Input data Start Marker

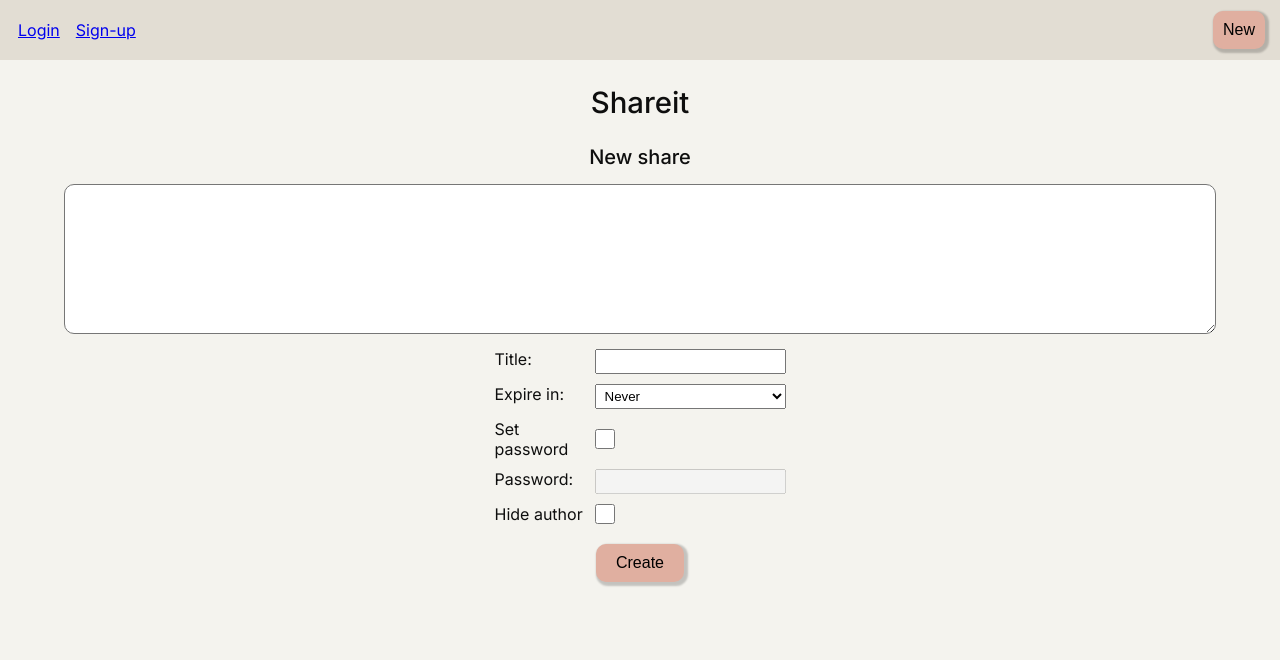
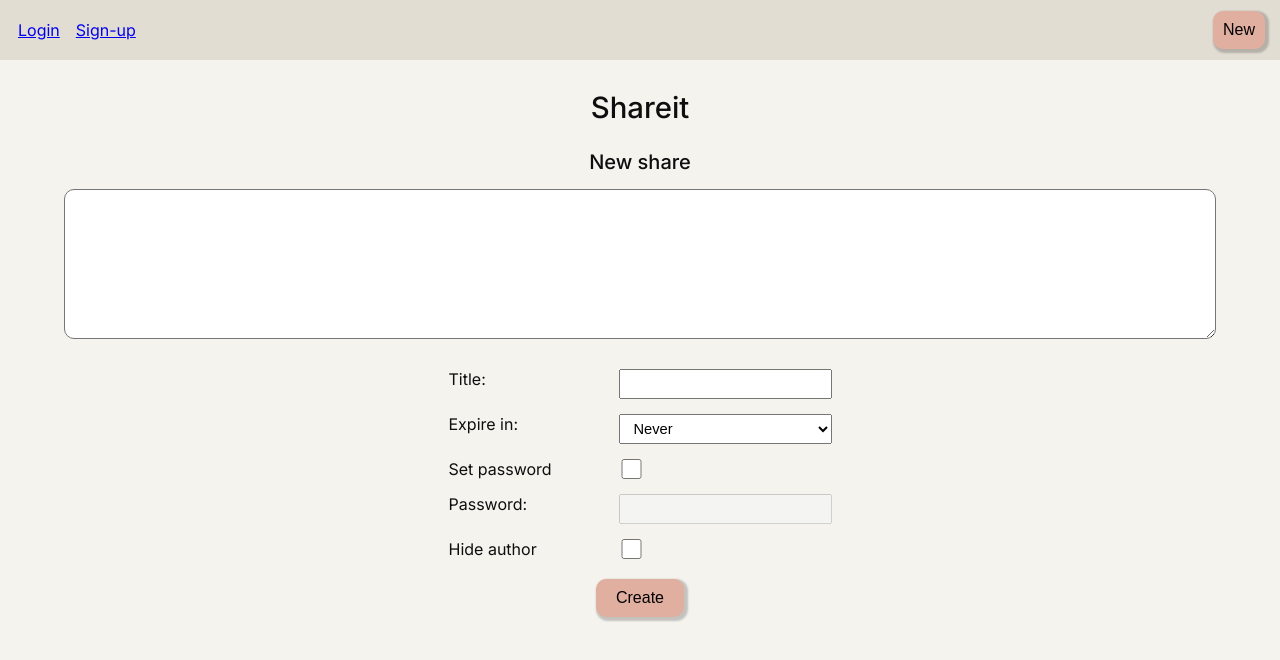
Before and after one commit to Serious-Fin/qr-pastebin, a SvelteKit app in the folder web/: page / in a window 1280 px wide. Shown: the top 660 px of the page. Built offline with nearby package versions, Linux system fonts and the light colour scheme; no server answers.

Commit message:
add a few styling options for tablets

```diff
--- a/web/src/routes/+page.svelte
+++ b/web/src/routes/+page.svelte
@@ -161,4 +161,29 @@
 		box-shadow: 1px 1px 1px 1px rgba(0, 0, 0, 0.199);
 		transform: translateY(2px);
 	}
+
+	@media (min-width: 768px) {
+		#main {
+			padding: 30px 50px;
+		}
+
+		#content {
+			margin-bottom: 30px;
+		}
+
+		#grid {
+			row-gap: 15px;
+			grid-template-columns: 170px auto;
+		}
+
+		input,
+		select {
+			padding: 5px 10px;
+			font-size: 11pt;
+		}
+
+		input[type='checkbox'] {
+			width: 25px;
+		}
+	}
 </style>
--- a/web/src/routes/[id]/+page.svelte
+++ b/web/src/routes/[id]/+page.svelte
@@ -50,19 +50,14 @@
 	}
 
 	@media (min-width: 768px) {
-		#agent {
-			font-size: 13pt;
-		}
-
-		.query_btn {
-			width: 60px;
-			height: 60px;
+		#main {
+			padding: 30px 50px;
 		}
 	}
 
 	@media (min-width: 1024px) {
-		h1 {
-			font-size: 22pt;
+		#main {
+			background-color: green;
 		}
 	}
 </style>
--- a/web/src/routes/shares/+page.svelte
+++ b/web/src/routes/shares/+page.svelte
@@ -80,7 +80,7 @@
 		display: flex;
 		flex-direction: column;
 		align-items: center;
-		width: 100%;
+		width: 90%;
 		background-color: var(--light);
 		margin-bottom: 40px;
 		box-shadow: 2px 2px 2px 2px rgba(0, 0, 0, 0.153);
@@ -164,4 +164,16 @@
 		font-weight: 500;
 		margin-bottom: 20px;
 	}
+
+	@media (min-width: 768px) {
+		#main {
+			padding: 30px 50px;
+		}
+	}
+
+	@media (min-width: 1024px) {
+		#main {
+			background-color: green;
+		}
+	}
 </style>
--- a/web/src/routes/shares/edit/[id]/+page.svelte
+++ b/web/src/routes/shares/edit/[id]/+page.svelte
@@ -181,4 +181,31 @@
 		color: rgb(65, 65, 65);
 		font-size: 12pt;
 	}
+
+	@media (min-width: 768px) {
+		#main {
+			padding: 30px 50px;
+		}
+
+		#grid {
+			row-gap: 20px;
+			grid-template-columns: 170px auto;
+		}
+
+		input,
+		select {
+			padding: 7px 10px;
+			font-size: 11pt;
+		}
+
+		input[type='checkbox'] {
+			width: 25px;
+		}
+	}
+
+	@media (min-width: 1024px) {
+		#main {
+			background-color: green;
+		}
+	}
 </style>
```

Input data End Marker

■ What to work on: Leave out the pictures and output the rest of the material exactly as written.

■ Written answer:
Before and after one commit to Serious-Fin/qr-pastebin, a SvelteKit app in the folder web/: page / in a window 1280 px wide. Shown: the top 660 px of the page. Built offline with nearby package versions, Linux system fonts and the light colour scheme; no server answers.

Commit message:
add a few styling options for tablets

```diff
--- a/web/src/routes/+page.svelte
+++ b/web/src/routes/+page.svelte
@@ -161,4 +161,29 @@
 		box-shadow: 1px 1px 1px 1px rgba(0, 0, 0, 0.199);
 		transform: translateY(2px);
 	}
+
+	@media (min-width: 768px) {
+		#main {
+			padding: 30px 50px;
+		}
+
+		#content {
+			margin-bottom: 30px;
+		}
+
+		#grid {
+			row-gap: 15px;
+			grid-template-columns: 170px auto;
+		}
+
+		input,
+		select {
+			padding: 5px 10px;
+			font-size: 11pt;
+		}
+
+		input[type='checkbox'] {
+			width: 25px;
+		}
+	}
 </style>
--- a/web/src/routes/[id]/+page.svelte
+++ b/web/src/routes/[id]/+page.svelte
@@ -50,19 +50,14 @@
 	}
 
 	@media (min-width: 768px) {
-		#agent {
-			font-size: 13pt;
-		}
-
-		.query_btn {
-			width: 60px;
-			height: 60px;
+		#main {
+			padding: 30px 50px;
 		}
 	}
 
 	@media (min-width: 1024px) {
-		h1 {
-			font-size: 22pt;
+		#main {
+			background-color: green;
 		}
 	}
 </style>
--- a/web/src/routes/shares/+page.svelte
+++ b/web/src/routes/shares/+page.svelte
@@ -80,7 +80,7 @@
 		display: flex;
 		flex-direction: column;
 		align-items: center;
-		width: 100%;
+		width: 90%;
 		background-color: var(--light);
 		margin-bottom: 40px;
 		box-shadow: 2px 2px 2px 2px rgba(0, 0, 0, 0.153);
@@ -164,4 +164,16 @@
 		font-weight: 500;
 		margin-bottom: 20px;
 	}
+
+	@media (min-width: 768px) {
+		#main {
+			padding: 30px 50px;
+		}
+	}
+
+	@media (min-width: 1024px) {
+		#main {
+			background-color: green;
+		}
+	}
 </style>
--- a/web/src/routes/shares/edit/[id]/+page.svelte
+++ b/web/src/routes/shares/edit/[id]/+page.svelte
@@ -181,4 +181,31 @@
 		color: rgb(65, 65, 65);
 		font-size: 12pt;
 	}
+
+	@media (min-width: 768px) {
+		#main {
+			padding: 30px 50px;
+		}
+
+		#grid {
+			row-gap: 20px;
+			grid-template-columns: 170px auto;
+		}
+
+		input,
+		select {
+			padding: 7px 10px;
+			font-size: 11pt;
+		}
+
+		input[type='checkbox'] {
+			width: 25px;
+		}
+	}
+
+	@media (min-width: 1024px) {
+		#main {
+			background-color: green;
+		}
+	}
 </style>
```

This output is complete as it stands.